Commonly known as a second mortgage, a home equity loan is arguably the most direct way to tap your home for cash. You borrow a lump sum against the value of your house and immediately start repaying the interest. The interest rate is typically fixed and today’s historically low interest rates make home equity loans attractive options for many homeowners. Like cash-out refinancing, you’ll need to consider closing costs with home equity loans, which are often in the 2% to 5% range. Back to our example of a $250,000 loan, these costs would typically be between $5,000 and $12,000. Lenders often allow you to borrow up to 85% of the appraised value of a home, less what’s owed.
A slow-and-steady approach, home equity loans are paid back over long periods, usually between 15 and 20 years, though they can go as high as 30 years. To qualify, lenders usually look at the financials of a potential borrower as they would for first-time mortgages — one’s income, credit score, and debts. And most lenders want at least 15% equity to make a home equity loan.
Consider What the Cash is For

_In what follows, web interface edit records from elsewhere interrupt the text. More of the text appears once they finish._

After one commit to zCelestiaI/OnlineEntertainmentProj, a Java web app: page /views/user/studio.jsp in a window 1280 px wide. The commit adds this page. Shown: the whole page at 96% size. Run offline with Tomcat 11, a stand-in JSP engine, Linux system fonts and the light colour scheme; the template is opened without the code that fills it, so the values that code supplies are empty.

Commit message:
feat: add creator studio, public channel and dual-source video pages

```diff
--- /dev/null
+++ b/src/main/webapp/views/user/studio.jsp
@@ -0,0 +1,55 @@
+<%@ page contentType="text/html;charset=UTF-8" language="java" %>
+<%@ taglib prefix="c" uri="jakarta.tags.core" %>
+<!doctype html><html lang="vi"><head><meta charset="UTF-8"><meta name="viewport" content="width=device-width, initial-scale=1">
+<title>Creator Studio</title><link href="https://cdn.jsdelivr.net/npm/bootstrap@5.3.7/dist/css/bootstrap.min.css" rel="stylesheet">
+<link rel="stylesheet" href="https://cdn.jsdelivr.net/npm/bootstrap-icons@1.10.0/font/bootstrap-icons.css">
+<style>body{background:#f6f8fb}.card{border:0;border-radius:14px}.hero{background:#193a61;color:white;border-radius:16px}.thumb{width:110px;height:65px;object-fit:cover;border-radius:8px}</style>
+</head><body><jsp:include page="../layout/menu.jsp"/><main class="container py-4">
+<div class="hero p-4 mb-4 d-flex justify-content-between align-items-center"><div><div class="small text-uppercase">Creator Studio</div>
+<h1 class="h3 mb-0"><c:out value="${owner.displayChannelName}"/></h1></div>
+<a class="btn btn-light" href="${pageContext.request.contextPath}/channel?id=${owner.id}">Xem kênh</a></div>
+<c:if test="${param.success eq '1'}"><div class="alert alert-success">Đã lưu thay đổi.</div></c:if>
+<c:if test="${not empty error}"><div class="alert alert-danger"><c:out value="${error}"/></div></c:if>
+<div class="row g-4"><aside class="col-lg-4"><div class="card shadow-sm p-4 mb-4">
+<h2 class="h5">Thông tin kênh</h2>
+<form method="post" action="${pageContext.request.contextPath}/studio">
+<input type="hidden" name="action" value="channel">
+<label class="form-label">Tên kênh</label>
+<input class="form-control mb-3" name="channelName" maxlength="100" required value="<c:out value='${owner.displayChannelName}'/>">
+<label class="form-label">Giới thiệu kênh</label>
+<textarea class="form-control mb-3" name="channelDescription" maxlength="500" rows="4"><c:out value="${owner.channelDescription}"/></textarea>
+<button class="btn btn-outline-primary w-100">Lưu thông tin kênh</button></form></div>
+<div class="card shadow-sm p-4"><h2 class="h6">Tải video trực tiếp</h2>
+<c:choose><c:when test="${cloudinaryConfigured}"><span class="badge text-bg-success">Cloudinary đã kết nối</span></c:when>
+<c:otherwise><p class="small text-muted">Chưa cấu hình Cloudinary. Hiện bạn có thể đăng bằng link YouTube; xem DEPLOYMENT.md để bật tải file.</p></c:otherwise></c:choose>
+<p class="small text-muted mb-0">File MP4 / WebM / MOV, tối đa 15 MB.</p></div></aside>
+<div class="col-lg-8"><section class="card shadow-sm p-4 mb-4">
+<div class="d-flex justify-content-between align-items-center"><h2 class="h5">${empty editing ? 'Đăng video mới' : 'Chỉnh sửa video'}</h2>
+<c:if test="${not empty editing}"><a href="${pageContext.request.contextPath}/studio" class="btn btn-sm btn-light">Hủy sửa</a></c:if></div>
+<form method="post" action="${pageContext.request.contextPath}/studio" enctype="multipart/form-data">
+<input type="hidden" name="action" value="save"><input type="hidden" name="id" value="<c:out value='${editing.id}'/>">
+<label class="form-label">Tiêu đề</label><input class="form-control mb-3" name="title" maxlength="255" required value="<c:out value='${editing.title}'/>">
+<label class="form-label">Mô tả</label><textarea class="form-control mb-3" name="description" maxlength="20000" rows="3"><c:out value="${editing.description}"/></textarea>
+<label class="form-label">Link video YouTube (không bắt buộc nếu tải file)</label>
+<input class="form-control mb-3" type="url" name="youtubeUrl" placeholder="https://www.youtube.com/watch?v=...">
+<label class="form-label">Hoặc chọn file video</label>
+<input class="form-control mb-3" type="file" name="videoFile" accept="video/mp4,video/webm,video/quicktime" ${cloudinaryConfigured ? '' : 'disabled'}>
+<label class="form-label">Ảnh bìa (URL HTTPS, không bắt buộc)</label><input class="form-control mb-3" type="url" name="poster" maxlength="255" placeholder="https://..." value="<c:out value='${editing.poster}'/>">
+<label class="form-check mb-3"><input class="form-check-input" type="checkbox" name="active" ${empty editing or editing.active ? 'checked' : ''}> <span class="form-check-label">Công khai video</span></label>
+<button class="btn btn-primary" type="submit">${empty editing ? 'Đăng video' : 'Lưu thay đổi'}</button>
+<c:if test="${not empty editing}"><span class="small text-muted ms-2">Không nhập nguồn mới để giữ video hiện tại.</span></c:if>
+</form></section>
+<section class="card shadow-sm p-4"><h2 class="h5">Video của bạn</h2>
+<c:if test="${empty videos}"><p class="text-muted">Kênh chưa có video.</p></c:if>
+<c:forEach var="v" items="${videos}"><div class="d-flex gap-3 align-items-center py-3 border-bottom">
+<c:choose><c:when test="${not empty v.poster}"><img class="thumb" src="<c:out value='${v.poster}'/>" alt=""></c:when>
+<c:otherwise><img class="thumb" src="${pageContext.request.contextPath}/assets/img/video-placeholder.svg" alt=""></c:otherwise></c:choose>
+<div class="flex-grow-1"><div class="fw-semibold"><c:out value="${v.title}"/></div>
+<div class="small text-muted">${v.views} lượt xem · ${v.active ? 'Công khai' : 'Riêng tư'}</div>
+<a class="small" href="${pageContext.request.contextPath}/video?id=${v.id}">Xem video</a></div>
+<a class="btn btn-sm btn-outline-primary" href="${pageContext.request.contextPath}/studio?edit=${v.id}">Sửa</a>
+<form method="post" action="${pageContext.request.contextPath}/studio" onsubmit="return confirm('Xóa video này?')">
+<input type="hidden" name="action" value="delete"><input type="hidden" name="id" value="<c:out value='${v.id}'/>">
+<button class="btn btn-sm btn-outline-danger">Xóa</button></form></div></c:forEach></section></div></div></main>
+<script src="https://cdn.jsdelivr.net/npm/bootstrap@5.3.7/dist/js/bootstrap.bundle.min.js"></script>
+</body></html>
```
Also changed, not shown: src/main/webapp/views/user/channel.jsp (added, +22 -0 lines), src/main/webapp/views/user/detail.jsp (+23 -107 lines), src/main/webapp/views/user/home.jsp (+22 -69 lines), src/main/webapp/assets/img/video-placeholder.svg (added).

This may seem like a no-brainer, but the prospect of fast-and-easy cash can be a temptation that clouds judgment. So, you’ll probably want to ask yourself, What do I want this money for? If the answer is something like taking a luxury vacation on a Caribbean island, then you might want to rethink your priorities. Tapping into your home’s equity is a financial decision that will involve repercussions and responsibilities for years, even decades. For many borrowers, renovation loans for home improvements that increase the values of their homes can be a better investment in the long run.
With each of these three options, bear in mind that they come with fees and the extra burden of higher monthly payments than you currently have. If that sounds manageable, getting cash out of your home right now can be a wonderful option. If not, you can always just let your home equity continue to build and feel secure with the knowledge that the cash will be there should you truly need it.